Sestak, a retired U.S. Navy admiral, had agreed to speak at a Philadelphia
event for the Council on American Islamic Relations on April 7. CAIR is a
longtime antagonist not merely of Israel, but of the war against Islamist terror
itself. A group founded largely by supporters of the Hamas terrorist
organization, CAIR has worked hard to worm its way into the mainstream of American
According to Jihad Incorporated: A Guide to Militant Islam in the United
States, a recently published book by leading expert Steven Emerson and his
Investigative Project on Terrorism, the purpose of groups like CAIR is to "subvert
the interests and safety of American and Western interests behind a veil of
These organizations "operate in the United States," Emerson writes in his
textbook-style volume, expressly "for the purpose of supporting radical Islamist
causes throughout the world."
CAIR is a legal public-advocacy group with deep connections to pro-terror
groups like the Holy Land Foundation, a Hamas-fundraising front that was shut
down by the U.S. government. Many of its board members and activists openly
support Islamist terrorist actions and the destruction of Israel. The group
steadfastly refuses to disavow or condemn the murderers fostered by Hamas and
Far from from being the legitimate voice of local Muslims, as Sestak
mistakenly believes, CAIR's entire purpose is, Emerson reports, "to drown out the
truly moderate and diverse voices within the American Muslim community."
It seeks, he says, "to influence top lawmakers" while concealing, even from
many of their own members, their origins, true sympathies and intentions.
These organizations embody radical Islamist ideologies" that stem from Egypt's
murderous Muslim Brotherhood and Pakistan's equally bloodthirsty Jamaat e Islami
In other words, this is not a group to which a congressman should be lending
the prestige of his office. Instead, it is one he should be vigorously
This is not a partisan issue. Democrats such as House Speaker Rep. Nancy
Pelosi (D-Calif.) and U.S. Sen. Charles Schumer (D-N.Y.) have also made it clear
that they will have nothing to do with the group. Yet when called to account
for this error, Sestak refused to back down, and naively claimed he would use
his time with CAIR members to impress upon them his support for Israel. His
subsequent attempt to revise the schedule so as to make it appear that his part in
the program had nothing to do with raising funds for this despicable group
was similarly lame.
Complicating the situation is the fact that the appearance was arranged by a
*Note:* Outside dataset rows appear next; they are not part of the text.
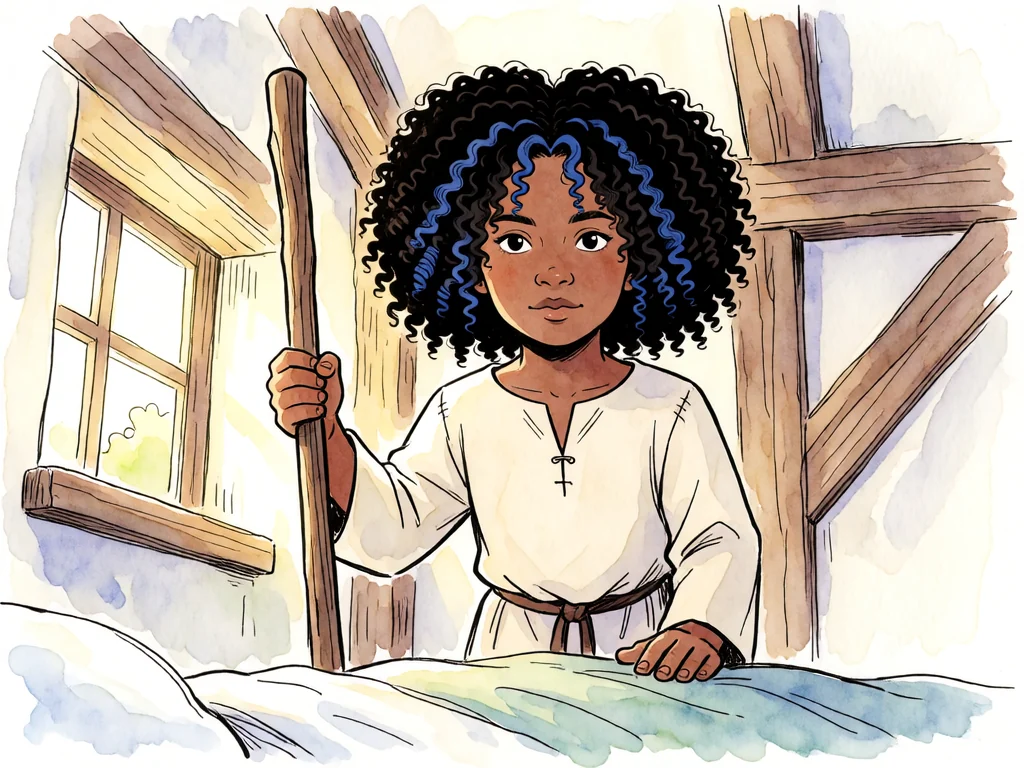
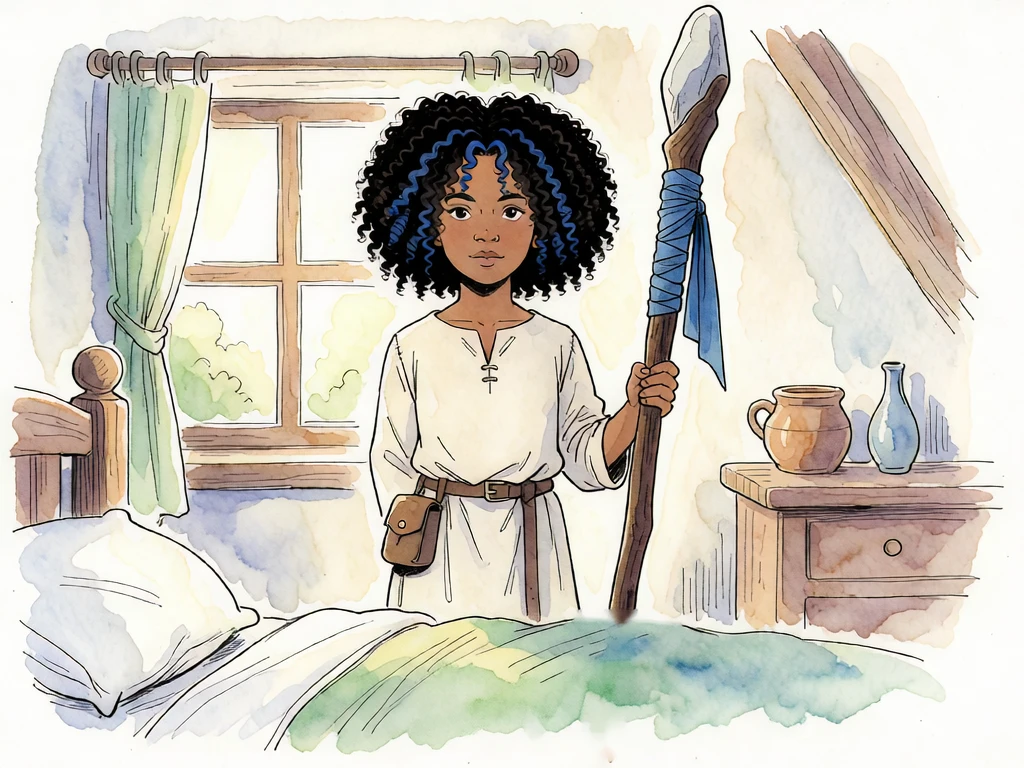
The dream complete: pictures 5, 6 and 8 locked, draft tag off
Claude-Session: https://claude.ai/code/session_01JTmPYBGE5RJi7qTbK5Qior

diff --git a/src/client/main.ts b/src/client/main.ts
@@ -2362,14 +2362,14 @@ function heldScene(p: Piece) {
 
 /**
  * Before run 1, the dream (DREAM in client/part1.ts): seven pictures cross-fading, the last going to
- * white, then a cut to Lumi over him with the game's first line, then run 1. Tagged: every picture is
- * the cutscene thread's pick, not seen by Ladi as a final.
+ * white, then a cut to Lumi over him with the game's first line, then run 1. All eight pictures locked
+ * by Ladi (26 Nov), so no draft tag.
  */
 function dreamScene(p: Piece) {
   const D = DREAM, el = document.createElement("div");
   el.id = "gap-scene";
   el.className = "morning four3";
-  el.innerHTML = `<div class="tags"><span class="nb">Draft</span><span>Pictures not seen by Ladi</span></div><div class="white"></div><p class="creed" aria-live="polite"></p><button class="ghost small out" aria-label="Leave">✕</button>`;
+  el.innerHTML = `<div class="white"></div><p class="creed" aria-live="polite"></p><button class="ghost small out" aria-label="Leave">✕</button>`;
   const pics = D.pictures.map((m) => storyCard(m.slot, "pic"));
   const wake = storyCard(D.wake.slot, "pic wake");
   el.prepend(...pics, wake);

diff --git a/CREDITS.md b/CREDITS.md
@@ -33,7 +33,7 @@ subscription-only billing so no Spark was spent. Sources are in the project file
 | story/kindling-underside.webp, story/kindling-heart-small.webp, story/kindling-heart-big.webp, story/kindling-hearts.webp, story/kindling-eye-glint.webp (run 1's ending: the home island from below in its horseshoe shape, both hearts down to embers; the two hearts lit as separate layers; the sky from below with home in its new shape, approved by Ladi at 11:46 AM, "Islands from below lgtm"; and home's one light among them, the 2026-11-23 glint trimmed tighter) | Painted by the cutscene thread on Sogni, 2026-11-24 (`sogni/lanternfall/production/story/v4/`), with krea2_identity_edit_v1_2 on the subscription, 0 Spark, plus its own code, as that thread reports; it says Ladi approved the underside that day and chose two hearts. ❓ That thread has not read the model's licence terms, the same caveat as the run 8 stills. Converted to WebP, same size (1536 square) | Run 1's ending, over the rim and down the underside: the small heart under the Kindling ground lights first, then the big one at the tip; then the islands from below, home's light as bright as the score |
 | story/walk-kitchen.webp (Rook's kitchen, walk 2) | The cutscene art thread's picture (`production/story/part1/kitchen/kitchen-tappable-walk2-draft-3.png`, 2026-11-24), the lantern with its approved hook handle; that thread reports Ladi's "Yes" at 11:47 AM on 2026-11-24 as covering it. ❓ It has not read the model's licence terms, the same caveat as its other pictures. Converted to WebP at 1280 px |
 | story/evening-1.webp and story/evening-2.webp (the evening after Granny's game, 3-4a) | The cutscene art thread's pictures (`production/story/part1/evening/`, drawn on Sogni on the subscription as that thread reports). Picture 1, the pond at sunset, replaced on 2026-11-26 by `evening-pond-final-3.png` (Lumi's right hand back, a younger face, Sefa looking up at Rook), locked by Ladi; picture 2 from `evening-kitchen-night-final-1.png`. ❓ That thread has not read the model's licence terms, the same caveat as its other pictures. Converted to WebP at 1280 px | Part 1's evening scene, 3-4a (`src/client/part1.ts` EVENING) |
-| story/gt-*.webp (the glow test before run 6, seven wide pictures with two light layers), story/dream-*.webp (the dream before run 1, eight pictures), story/skiff-*.webp (the skiff coming in at sunset and leaving the next morning, 4-5, redrawn from the personas on Ladi's notes in `production/story/part1/skiff-home/final-3/` (the arrival; replaced on 2026-11-26 by that folder's later save of `skiff-1-arrives-sunset.png`, which fixes Kes's extra hand, approved by Ladi) and `final-2/` (leaving); the first set's three are no longer used), story/sendoff-*.webp (the beacon and the send-off, 8-9b, thirteen pictures), story/handoff-*.webp (before the stranger's ship, 9-10, eight pictures; picture 4, the ferryman calling, replaced on 2026-11-26 by story row S4, `production/story/runs9-10/s4-over-here-l.png`, approved by Ladi, cropped to 4:3 by the cutscene thread, the crop not seen by Ladi), story/offering-*.webp (the Offering, 11, 25 pictures, rebuilt from the game's own island in `production/story/offering/final-2/`; the first draft is no longer used; pictures 4 and 7 replaced on 2026-11-25 by the third set, `stills-v3/04-falls-wide-a` and `07-lumi-turns-f`, cropped to 4:3 and approved by Ladi; picture 4 replaced again on 2026-11-26 by the ink redraw `stills-v3/04-falls-final` and picture 7 by `stills-v3/07-lumi-final`, both approved by Ladi, the crops the cutscene thread's; picture 1 replaced on 2026-11-26 by `stills-v3/01-landing-final`, picture 5 by `stills-v3/05-lumi-final` and picture 3 by `stills-v3/03-tip-final-3` (Lumi at true scale on the stone and the boat, locked by Ladi), all approved by Ladi, cropped to 4:3 by the cutscene thread, the crops not seen by Ladi; picture 8 replaced on 2026-11-26 by `stills-v3/08-rim-final` (Rook on the bank, Lumi on the stone turned to him), locked by Ladi, the 1024x768 crop the cutscene thread's; picture 9 replaced on 2026-11-26 by `stills-v3/09-door-final` (Hesta by Rook's door, facing him), locked by Ladi, the 1024x768 crop the cutscene thread's; picture 11 replaced on 2026-11-26 by `stills-v3/11-side-final` (Hesta leads Rook round behind his house), locked by Ladi, the 1024x768 crop the cutscene thread's; pictures 12 to 15 replaced on 2026-11-26 by `stills-v3/12-rook-final`, `13-hesta-final`, `14-kneel-final` and `15-hesta-final`, picture 16 by `16-rook-final` and picture 17 by `17-hesta-final`, pictures 6 and 10 by the cutscene thread's `offering-06-mooring` and `offering-10-rook` stills, and pictures 18, 19, 20, 22, 23, 24 and 25 by its `offering-18-line`, `19-rim`, `20-tip`, `22-under`, `23-fall`, `24-fall` and `25-out` stills (23 and 24 relocked on 2026-11-26 from `stills-v3/23-fall-final-2` and `24-fall-final-2`, the lantern smaller and to one side, a hand composite, 0 Spark; 22 relocked the same day from `stills-v3/22-under-final-2`, a hand composite on a krea2_identity_edit_v1_2 plate, 0 Spark), and pictures 2 and 21 by `stills-v3/02-path-final` (a krea2_identity_edit_v1_2 repaint of the map view, 0 Spark, with Rook composited by hand) and `stills-v3/21-lumi-final` (Lumi on the picture-21 plate, krea2_identity_edit_v1_2, the lantern from `lant2/lit.png`, cleaned up by hand), locked by Ladi; every Offering picture is now locked, the 1024x768 crops the cutscene thread's) and story/hands-*.webp (Hesta's hands at night and the morning after, 7-8b, four pictures and a shake layer) | The cutscene art thread's final sets (`production/story/part1/glowtest/final/`, `production/story/dream/final/`, `production/story/part1/skiff-home/final/`, `production/story/part1/send-off/final/`, `production/story/handoff-9-10/final/`, `production/story/offering/final/` and `production/story/part1/hands/final/`, 2026-11-25), drawn on Sogni on the subscription as that thread reports, 0 Spark. Glow test: six pictures approved by Ladi on 23 and 24 Nov; gt-5-rook-proud is that thread's pick, not seen by Ladi. Dream: pictures 1 to 5 replaced on 2026-11-26 by `production/story/dream/final-2/` (krea2_identity_edit_v1_2 renders, 0 Spark, a hand-composited lantern in 3); 1 to 3 locked by Ladi; 4 reopened by Ladi the same day and replaced by `final-2/dream-4-hands-2` (hand-pasted face edits), locked; 5 reopened and being redrawn (the final-2 file stays in until then); 7 replaced on 2026-11-26 by `final-2/dream-7-lantern` (krea2_identity_edit_v1_2, 0 Spark, a hand composite and a skin-tone fix on Hesta's hand), locked; 6 and 8 are that thread's picks, Ladi saw the rough storyboard only, and are being redrawn. Skiff home, send-off, hands, the pictures before the ship and the Offering: that thread's picks, not seen by Ladi. ❓ That thread has not read the model's licence terms, the same caveat as its other pictures. Converted to WebP (glow test 1920x1080, dream 1024x768) | Part 1's held-picture scenes 0, 4-5, 5-6b, 7-8b, 8-9b, 9-10 and 11 (`src/client/part1.ts` DREAM, HELD and GLOW) |
+| story/gt-*.webp (the glow test before run 6, seven wide pictures with two light layers), story/dream-*.webp (the dream before run 1, eight pictures), story/skiff-*.webp (the skiff coming in at sunset and leaving the next morning, 4-5, redrawn from the personas on Ladi's notes in `production/story/part1/skiff-home/final-3/` (the arrival; replaced on 2026-11-26 by that folder's later save of `skiff-1-arrives-sunset.png`, which fixes Kes's extra hand, approved by Ladi) and `final-2/` (leaving); the first set's three are no longer used), story/sendoff-*.webp (the beacon and the send-off, 8-9b, thirteen pictures), story/handoff-*.webp (before the stranger's ship, 9-10, eight pictures; picture 4, the ferryman calling, replaced on 2026-11-26 by story row S4, `production/story/runs9-10/s4-over-here-l.png`, approved by Ladi, cropped to 4:3 by the cutscene thread, the crop not seen by Ladi), story/offering-*.webp (the Offering, 11, 25 pictures, rebuilt from the game's own island in `production/story/offering/final-2/`; the first draft is no longer used; pictures 4 and 7 replaced on 2026-11-25 by the third set, `stills-v3/04-falls-wide-a` and `07-lumi-turns-f`, cropped to 4:3 and approved by Ladi; picture 4 replaced again on 2026-11-26 by the ink redraw `stills-v3/04-falls-final` and picture 7 by `stills-v3/07-lumi-final`, both approved by Ladi, the crops the cutscene thread's; picture 1 replaced on 2026-11-26 by `stills-v3/01-landing-final`, picture 5 by `stills-v3/05-lumi-final` and picture 3 by `stills-v3/03-tip-final-3` (Lumi at true scale on the stone and the boat, locked by Ladi), all approved by Ladi, cropped to 4:3 by the cutscene thread, the crops not seen by Ladi; picture 8 replaced on 2026-11-26 by `stills-v3/08-rim-final` (Rook on the bank, Lumi on the stone turned to him), locked by Ladi, the 1024x768 crop the cutscene thread's; picture 9 replaced on 2026-11-26 by `stills-v3/09-door-final` (Hesta by Rook's door, facing him), locked by Ladi, the 1024x768 crop the cutscene thread's; picture 11 replaced on 2026-11-26 by `stills-v3/11-side-final` (Hesta leads Rook round behind his house), locked by Ladi, the 1024x768 crop the cutscene thread's; pictures 12 to 15 replaced on 2026-11-26 by `stills-v3/12-rook-final`, `13-hesta-final`, `14-kneel-final` and `15-hesta-final`, picture 16 by `16-rook-final` and picture 17 by `17-hesta-final`, pictures 6 and 10 by the cutscene thread's `offering-06-mooring` and `offering-10-rook` stills, and pictures 18, 19, 20, 22, 23, 24 and 25 by its `offering-18-line`, `19-rim`, `20-tip`, `22-under`, `23-fall`, `24-fall` and `25-out` stills (23 and 24 relocked on 2026-11-26 from `stills-v3/23-fall-final-2` and `24-fall-final-2`, the lantern smaller and to one side, a hand composite, 0 Spark; 22 relocked the same day from `stills-v3/22-under-final-2`, a hand composite on a krea2_identity_edit_v1_2 plate, 0 Spark), and pictures 2 and 21 by `stills-v3/02-path-final` (a krea2_identity_edit_v1_2 repaint of the map view, 0 Spark, with Rook composited by hand) and `stills-v3/21-lumi-final` (Lumi on the picture-21 plate, krea2_identity_edit_v1_2, the lantern from `lant2/lit.png`, cleaned up by hand), locked by Ladi; every Offering picture is now locked, the 1024x768 crops the cutscene thread's) and story/hands-*.webp (Hesta's hands at night and the morning after, 7-8b, four pictures and a shake layer) | The cutscene art thread's final sets (`production/story/part1/glowtest/final/`, `production/story/dream/final/`, `production/story/part1/skiff-home/final/`, `production/story/part1/send-off/final/`, `production/story/handoff-9-10/final/`, `production/story/offering/final/` and `production/story/part1/hands/final/`, 2026-11-25), drawn on Sogni on the subscription as that thread reports, 0 Spark. Glow test: six pictures approved by Ladi on 23 and 24 Nov; gt-5-rook-proud is that thread's pick, not seen by Ladi. Dream: all eight locked by Ladi on 2026-11-26, from `production/story/dream/final-2/` (krea2_identity_edit_v1_2 renders, 0 Spark): 1 to 3 as rendered, with a hand-composited lantern in 3; 4 from `dream-4-hands-2` and 6 with hand-pasted face edits (6 with skin tints too); 5 from `dream-5-face-2`; 7 with a hand composite and a skin-tone fix on Hesta's hand; 8 with a hand inpaint putting the staff behind the bed. Skiff home, send-off, hands, the pictures before the ship and the Offering: that thread's picks, not seen by Ladi. ❓ That thread has not read the model's licence terms, the same caveat as its other pictures. Converted to WebP (glow test 1920x1080, dream 1024x768) | Part 1's held-picture scenes 0, 4-5, 5-6b, 7-8b, 8-9b, 9-10 and 11 (`src/client/part1.ts` DREAM, HELD and GLOW) |
 | stills/w9-lumi-door.webp (Lumi at the door with the staff and no bag, with her first line in the morning walk before run 8) | A 4:3 crop of story/hands-4-morning-door.webp (the hands set's fourth picture, row above), made here on 2026-11-26 when the picture moved out of the hands scene into the walk on the story thread's advice. Same terms as that row | Walk 9, Lumi's "You packed one bag." |
 | faces/kes-{alarmed,bereft}.webp, faces/grandmother-{steady,soft,talking}.webp, faces/grandfather-neutral.webp (run 9) | Bubble faces from the cast art thread (project files `sogni/lanternfall/production/bubble-faces/`, 2026-11-24), 160 px WebP as delivered. Placeholders: the grandparents' look is a first draft Ladi has not approved, and Kes's two are being re-framed | Bark bubbles and the talk box in run 9; which face goes with which line is in `src/engine/moods.ts` |
 | models/low-house-{a,b,c}.glb, models/rescue-boat.glb, models/kes-drop.glb, models/cold-brazier.glb (run 9) | Draft 1 from the maps thread (project files `sogni/lanternfall/production/places/low-one/`, 2026-11-25): concepts by Sogni AI z_image_turbo_bf16, 3D by Sogni AI pixal3d_int8_i23d, slimmed and re-baked there; the boat's lamp post is procedural | The low one in run 9, in place of the block-outs (`src/client/rescue-dress.ts`) |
Sestak staffer who is apparently a former employee of CAIR and related to a
board member of the group.
The truth is that the congressman is something of a political novice, whose
upset victory in last year's election had more to do with his opponent's
implosion in the wake of a corruption scandal than with either the Democratic tide
that swept the nation or Sestak's own impressive résumé. His Navy background
does not appear to have prepared him for navigating the shoals of the political
waters into which a staffer, whose background should have been more
thoroughly vetted, has steered him.
We must hope his refusal to be seen as backing down to pressure even in the
face of what even he now must realize is a blunder will eventually be
overcome by common sense, or a stern lecture from more senior and wiser Democratic
leaders. Either way, he needs to cancel his appearance to retain any
credibility on terror or Israel-related issues.
DON'T GIVE HIM A PASS
But one obstacle to that sensible outcome would be the reluctance of some of
his local supporters to hold him accountable. If, because they support him on
withdrawal from Iraq or on domestic issues, Jewish and non-Jewish friends of
Israel decide to give him a pass for this egregious mistake, it will be
sending the wrong message not only to Congress, but to CAIR and its backers. That
would be a setback not merely for those of us who love Israel, but for anyone
who still takes the battle against Islamist terror seriously.
If the Sestak fiasco teaches us anything, it is contrary to the advice of
some in the "peace" camp that the last thing we need to do is to start
backing off on making sure our leaders understand that we are watching what they
Compared to Sestak's folly, a little well-prepared pandering looks less like
an "insult" and more like wise public policy.